- _TASK TO COMPLETE_
Lines in the data below that contain the word "badge" are to be copied.

(Web page edit records)
__________________________________________________

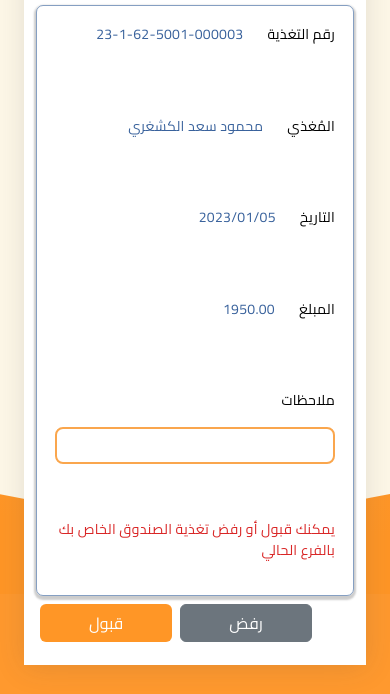
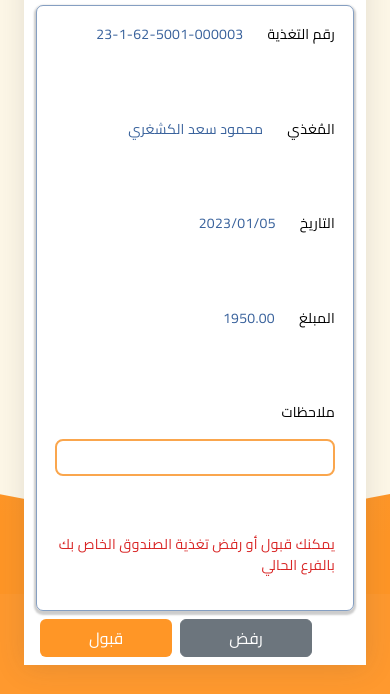
Before and after one commit to AyatT12/Feed, a plain HTML site: page index.html in a window 390 px wide. Shown: the part 150-844 px from the top of the page. Drawn offline with nearby package versions, Linux system fonts and the light colour scheme; some icons are missing.

Commit message:
Update index.html

```diff
--- a/index.html
+++ b/index.html
@@ -13,10 +13,10 @@
     <link rel="stylesheet" href="https://cdnjs.cloudflare.com/ajax/libs/font-awesome/5.15.4/css/all.min.css"
         integrity="sha384-..." crossorigin="anonymous">
     <link rel="stylesheet" href='https://cdnjs.cloudflare.com/ajax/libs/dripicons/2.0.0/webfont.min.css' />
-
     <link href="css/style.css" rel="styleSheet">
     <!-- <link href="English_style.css" rel="styleSheet"> -->
 </head>
+
 <body id="page-top" style="background-color:rgba(254, 248, 232, 1);">
     <!-- Content Wrapper -->
     <div id="content-wrapper">
@@ -52,10 +52,10 @@
                                </div>
                                 <div class="col-md-12"  style="flex: 1;min-height: 0;">
                                     <div class="row justify-content-center h-100 content-row">
-                                        <div class="col-md-11 h-100">
-                                            <form>
+                                        <div class="col-md-11 h-100 d-flex" >
+                                            <form class="w-100">
                                                 <fieldset>
-                                                    <div class="form-card  px-lg-4 py-lg-4 feed-card">
+                                                    <div class="form-card  px-lg-4 py-lg-4 feed-card" style="flex:1; height: auto;">
                                                         <div class="row data-row">
                                                             <div class="col-auto">
                                                                 <p id="feed-number"> رقم التغذية </p>
```
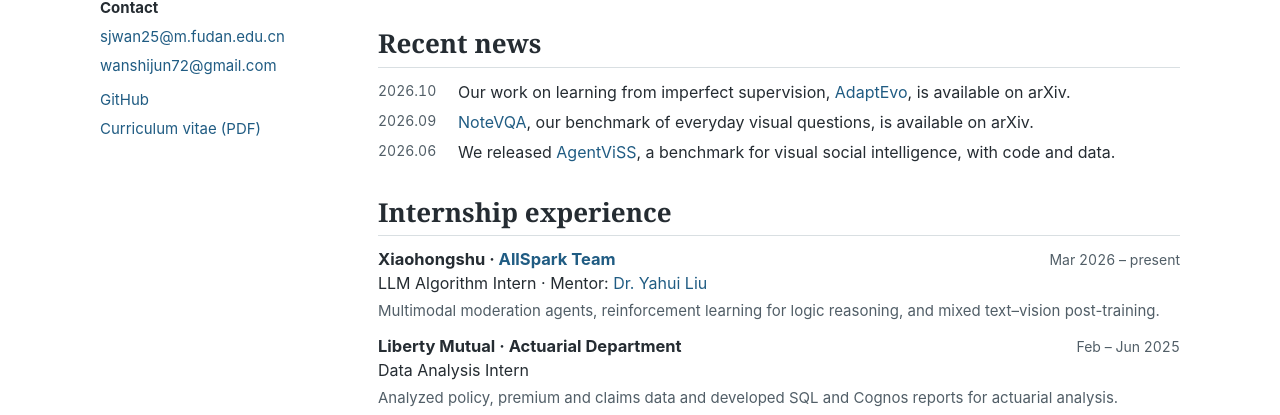
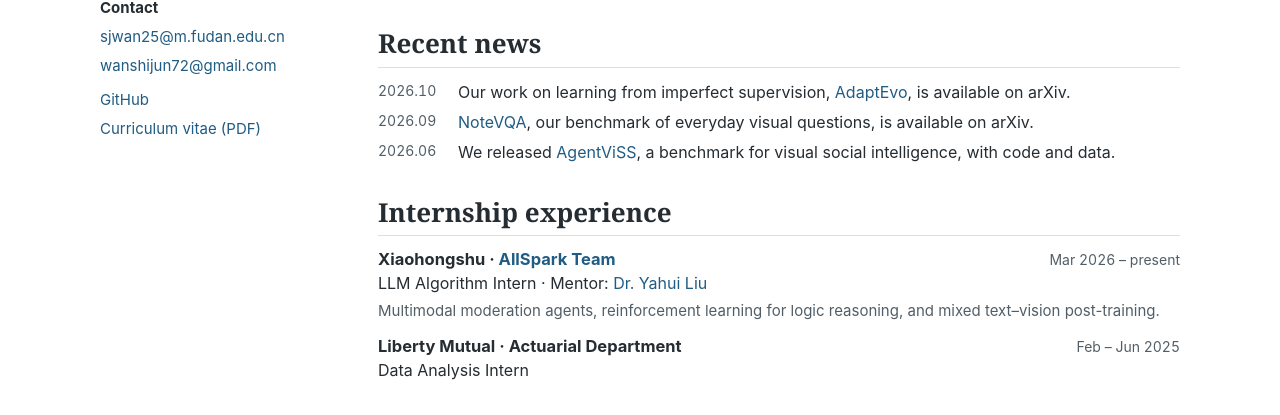
Before and after one commit to JunsWan/junswan.github.io, a plain HTML site: page index.html in a window 1280 px wide. Shown: the part 385-800 px from the top of the page. Drawn offline with Linux system fonts and the light colour scheme.

Commit message:
Remove the Liberty Mutual summary sentence

```diff
--- a/index.html
+++ b/index.html
@@ -23,7 +23,7 @@
 <ul class="news"><li><time>2026.10</time><div>Our work on learning from imperfect supervision, <a href="https://arxiv.org/abs/2610.11354">AdaptEvo</a>, is available on arXiv.</div></li><li><time>2026.09</time><div><a href="https://arxiv.org/abs/2609.15695">NoteVQA</a>, our benchmark of everyday visual questions, is available on arXiv.</div></li><li><time>2026.06</time><div>We released <a href="https://github.com/JunsWan/AgentViSS">AgentViSS</a>, a benchmark for visual social intelligence, with code and data.</div></li></ul>
 </section>
 <section id="experience"><h2>Internship experience</h2>
-<article class="record"><div class="record-top"><h3>Xiaohongshu · <a href="https://huggingface.co/AllSpark-Research">AllSpark Team</a></h3><span>Mar 2026 – present</span></div><div>LLM Algorithm Intern · Mentor: <a href="https://yhlleo.github.io/">Dr. Yahui Liu</a></div><p>Multimodal moderation agents, reinforcement learning for logic reasoning, and mixed text–vision post-training.</p></article><article class="record"><div class="record-top"><h3>Liberty Mutual · Actuarial Department</h3><span>Feb – Jun 2025</span></div><div>Data Analysis Intern</div><p>Analyzed policy, premium and claims data and developed SQL and Cognos reports for actuarial analysis.</p></article>
+<article class="record"><div class="record-top"><h3>Xiaohongshu · <a href="https://huggingface.co/AllSpark-Research">AllSpark Team</a></h3><span>Mar 2026 – present</span></div><div>LLM Algorithm Intern · Mentor: <a href="https://yhlleo.github.io/">Dr. Yahui Liu</a></div><p>Multimodal moderation agents, reinforcement learning for logic reasoning, and mixed text–vision post-training.</p></article><article class="record"><div class="record-top"><h3>Liberty Mutual · Actuarial Department</h3><span>Feb – Jun 2025</span></div><div>Data Analysis Intern</div></article>
 </section>
 <section id="research"><h2>Publications</h2>
 <h3 class="subhead">Conference papers</h3>
```
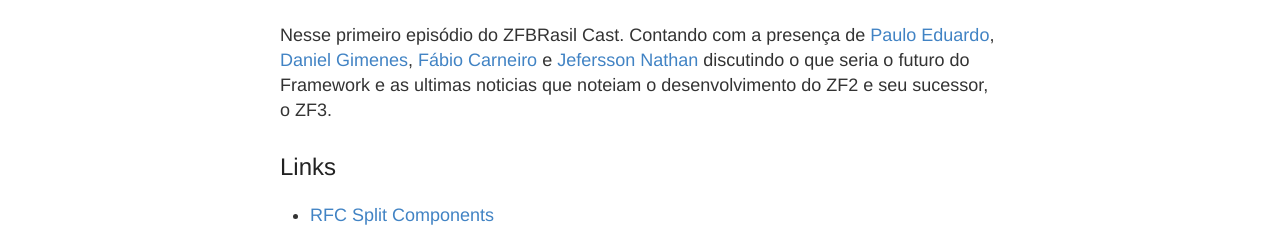
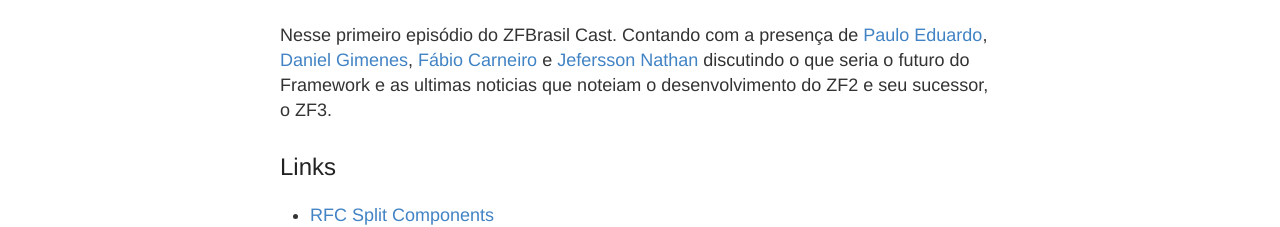
Before and after one commit to zfbrasil/zfbrasil, a Jekyll site: the page built from _posts/2015-9-17-zfbrasil-cast-1-episode.md, in a window 1280 px wide. Shown: the part 396-623 px from the top of the page. Built offline with Jekyll 4.4.1, drawn with Linux system fonts in a browser that asks for light colours.

```diff
--- a/_posts/2015-9-17-zfbrasil-cast-1-episode.md
+++ b/_posts/2015-9-17-zfbrasil-cast-1-episode.md
@@ -11,7 +11,7 @@ title: 1 - ZFBrasil Cast
     src="https://w.soundcloud.com/player/?url=https%3A//api.soundcloud.com/tracks/224452831&amp;color=00cc11&amp;auto_play=false&amp;hide_related=false&amp;show_comments=true&amp;show_user=true&amp;show_reposts=false">
 </iframe>
 
-Nesse primeiro episódio do ZFBRasil Cast. Contando com a presença de [Paulo Eduardo](http://github.com/pauloelr),
+Nesse primeiro episódio do ZFBrasil Cast. Contando com a presença de [Paulo Eduardo](http://github.com/pauloelr),
 [Daniel Gimenes](http://github.com/danizord), [Fábio Carneiro](http://github.com/fabiocarneiro) e
 [Jefersson Nathan](http://github.com/malukenho) discutindo o que seria o futuro do Framework e as ultimas noticias
 que noteiam o desenvolvimento do ZF2 e seu sucessor, o ZF3.
```
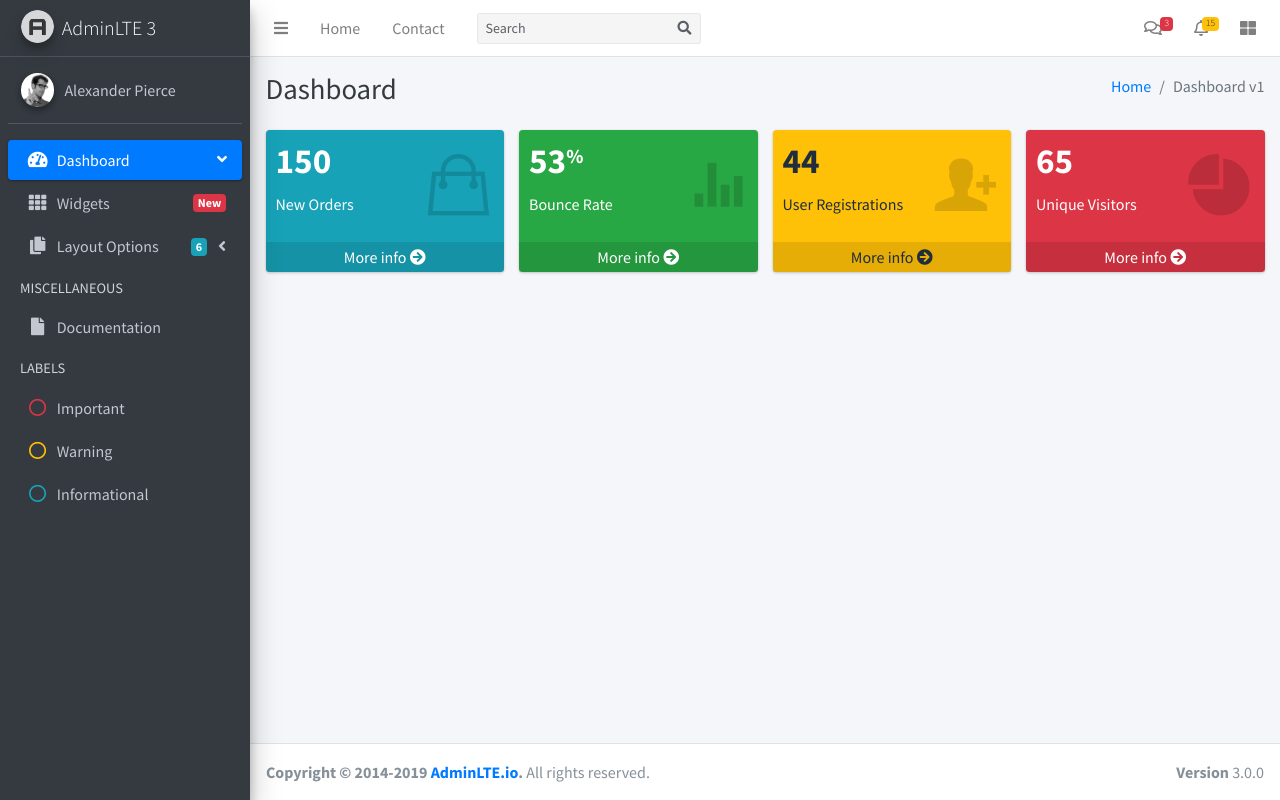
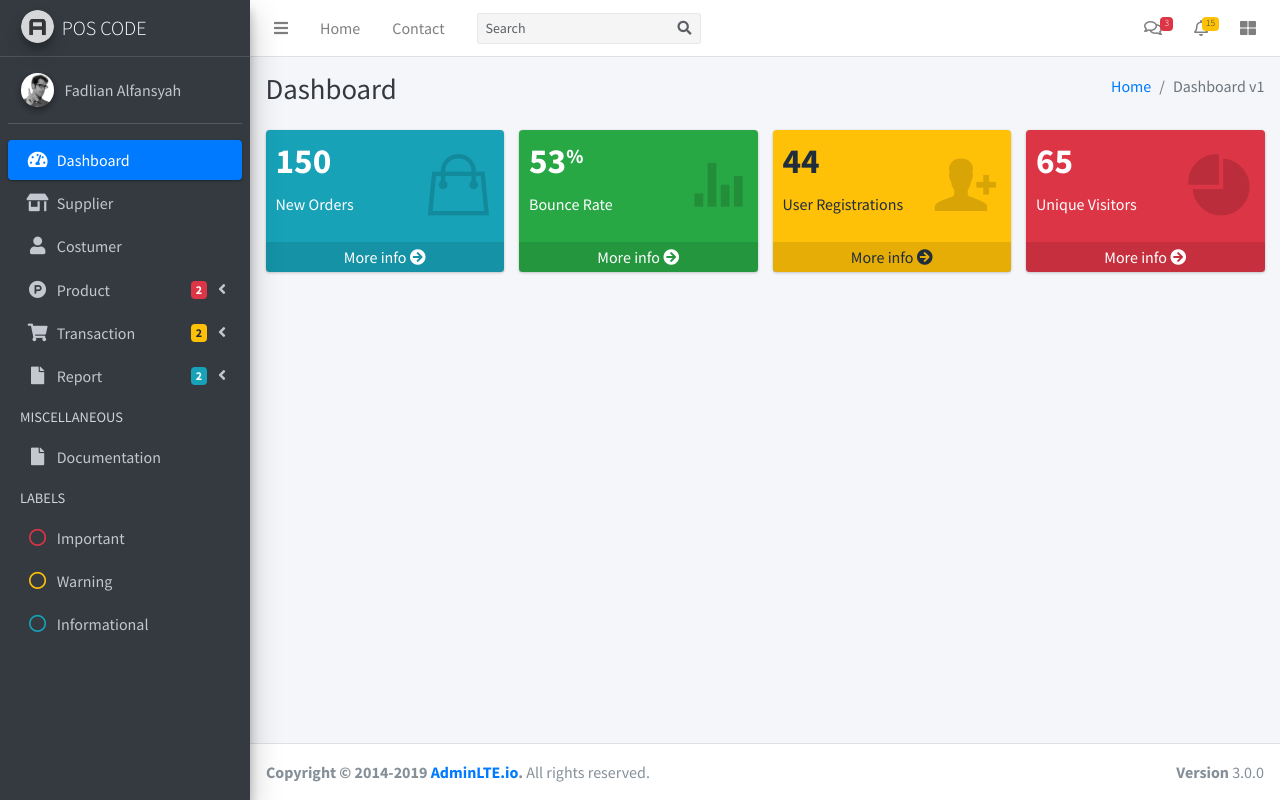
Before and after one commit to Fadlian17/pos_code, a CodeIgniter app: page /pos_code/index.php/supplier/index in a window 1280 px wide. Run offline with CodeIgniter, Linux system fonts and the light colour scheme; some libraries are stand-ins or nearby versions.

Commit message:
update template

```diff
--- a/application/views/template.php
+++ b/application/views/template.php
@@ -4,7 +4,7 @@
 <head>
   <meta charset="utf-8">
   <meta http-equiv="X-UA-Compatible" content="IE=edge">
-  <title>AdminLTE 3 | Dashboard</title>
+  <title>POS CODE | Dashboard</title>
   <!-- Tell the browser to be responsive to screen width -->
   <meta name="viewport" content="width=device-width, initial-scale=1">
   <!-- Font Awesome -->
@@ -160,7 +160,7 @@
     <a href="index3.html" class="brand-link">
       <img src="assets/dist/img/AdminLTELogo.png" alt="AdminLTE Logo" class="brand-image img-circle elevation-3"
            style="opacity: .8">
-      <span class="brand-text font-weight-light">AdminLTE 3</span>
+      <span class="brand-text font-weight-light">POS CODE</span>
     </a>
 
     <!-- Sidebar -->
@@ -171,7 +171,7 @@
           <img src="assets/dist/img/user2-160x160.jpg" class="img-circle elevation-2" alt="User Image">
         </div>
         <div class="info">
-          <a href="#" class="d-block">Alexander Pierce</a>
+          <a href="#" class="d-block">Fadlian Alfansyah</a>
         </div>
       </div>
 
@@ -185,26 +185,34 @@
               <i class="nav-icon fas fa-tachometer-alt"></i>
               <p>
                 Dashboard
-                <i class="right fas fa-angle-left"></i>
               </p>
             </a>
           </li>
           <li class="nav-item">
             <a href="pages/widgets.html" class="nav-link">
-              <i class="nav-icon fas fa-th"></i>
+              <i class="nav-icon fas fa-store-alt"></i>
               <p>
-                Widgets
-                <span class="right badge badge-danger">New</span>
+                Supplier
+
               </p>
             </a>
-          </li>
+					</li>
+					<li class="nav-item">
+            <a href="pages/widgets.html" class="nav-link">
+              <i class="nav-icon fas fa-user"></i>
+              <p>
+               Costumer
+              </p>
+            </a>
+					</li>
+
           <li class="nav-item has-treeview">
             <a href="#" class="nav-link">
-              <i class="nav-icon fas fa-copy"></i>
+              <i class="nav-icon fab fa-product-hunt"></i>
               <p>
-                Layout Options
+                Product
                 <i class="fas fa-angle-left right"></i>
-                <span class="badge badge-info right">6</span>
+                <span class="badge badge-danger right">2</span>
               </p>
             </a>
             <ul class="nav nav-treeview">
@@ -220,32 +228,61 @@
                   <p>Boxed</p>
                 </a>
               </li>
+            </ul>
+					</li>
+
+					<!--Transaction Item-->
+					<li class="nav-item has-treeview">
+            <a href="#" class="nav-link">
+              <i class="nav-icon fas fa-shopping-cart"></i>
+              <p>
+                Transaction
+                <i class="fas fa-angle-left right"></i>
+                <span class="badge badge-warning right">2</span>
+              </p>
+            </a>
+            <ul class="nav nav-treeview">
               <li class="nav-item">
-                <a href="pages/layout/fixed-sidebar.html" class="nav-link">
+                <a href="pages/layout/top-nav.html" class="nav-link">
                   <i class="far fa-circle nav-icon"></i>
-                  <p>Fixed Sidebar</p>
+                  <p>Top Navigation</p>
                 </a>
               </li>
               <li class="nav-item">
-                <a href="pages/layout/fixed-topnav.html" class="nav-link">
+                <a href="pages/layout/boxed.html" class="nav-link">
                   <i class="far fa-circle nav-icon"></i>
-                  <p>Fixed Navbar</p>
+                  <p>Boxed</p>
+                </a>
+              </li>
+            </ul>
+					</li>
+
+				<!--Report Item-->
+					<li class="nav-item has-treeview">
+            <a href="#" class="nav-link">
+              <i class="nav-icon fas fa-file"></i>
+              <p>
+                Report
+                <i class="fas fa-angle-left right"></i>
+                <span class="badge badge-info right">2</span>
+              </p>
+            </a>
+            <ul class="nav nav-treeview">
+              <li class="nav-item">
+                <a href="pages/layout/top-nav.html" class="nav-link">
+                  <i class="far fa-circle nav-icon"></i>
+                  <p>Top Navigation</p>
                 </a>
               </li>
               <li class="nav-item">
-                <a href="pages/layout/fixed-footer.html" class="nav-link">
+                <a href="pages/layout/boxed.html" class="nav-link">
                   <i class="far fa-circle nav-icon"></i>
-                  <p>Fixed Footer</p>
-                </a>
-              </li>
-              <li class="nav-item">
-                <a href="pages/layout/collapsed-sidebar.html" class="nav-link">
-                  <i class="far fa-circle nav-icon"></i>
-                  <p>Collapsed Sidebar</p>
+                  <p>Boxed</p>
                 </a>
               </li>
             </ul>
           </li>
+
           <li class="nav-header">MISCELLANEOUS</li>
           <li class="nav-item">
             <a href="https://adminlte.io/docs/3.0" class="nav-link">
@@ -271,7 +308,9 @@
               <i class="nav-icon far fa-circle text-info"></i>
               <p>Informational</p>
             </a>
-          </li>
+					</li>
+
+
         </ul>
       </nav>
       <!-- /.sidebar-menu -->
```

__________________________________________________

- _EXERCISE ANSWER_
-                <span class="right badge badge-danger">New</span>
-                <span class="badge badge-info right">6</span>
+                <span class="badge badge-danger right">2</span>
+                <span class="badge badge-warning right">2</span>
+                <span class="badge badge-info right">2</span>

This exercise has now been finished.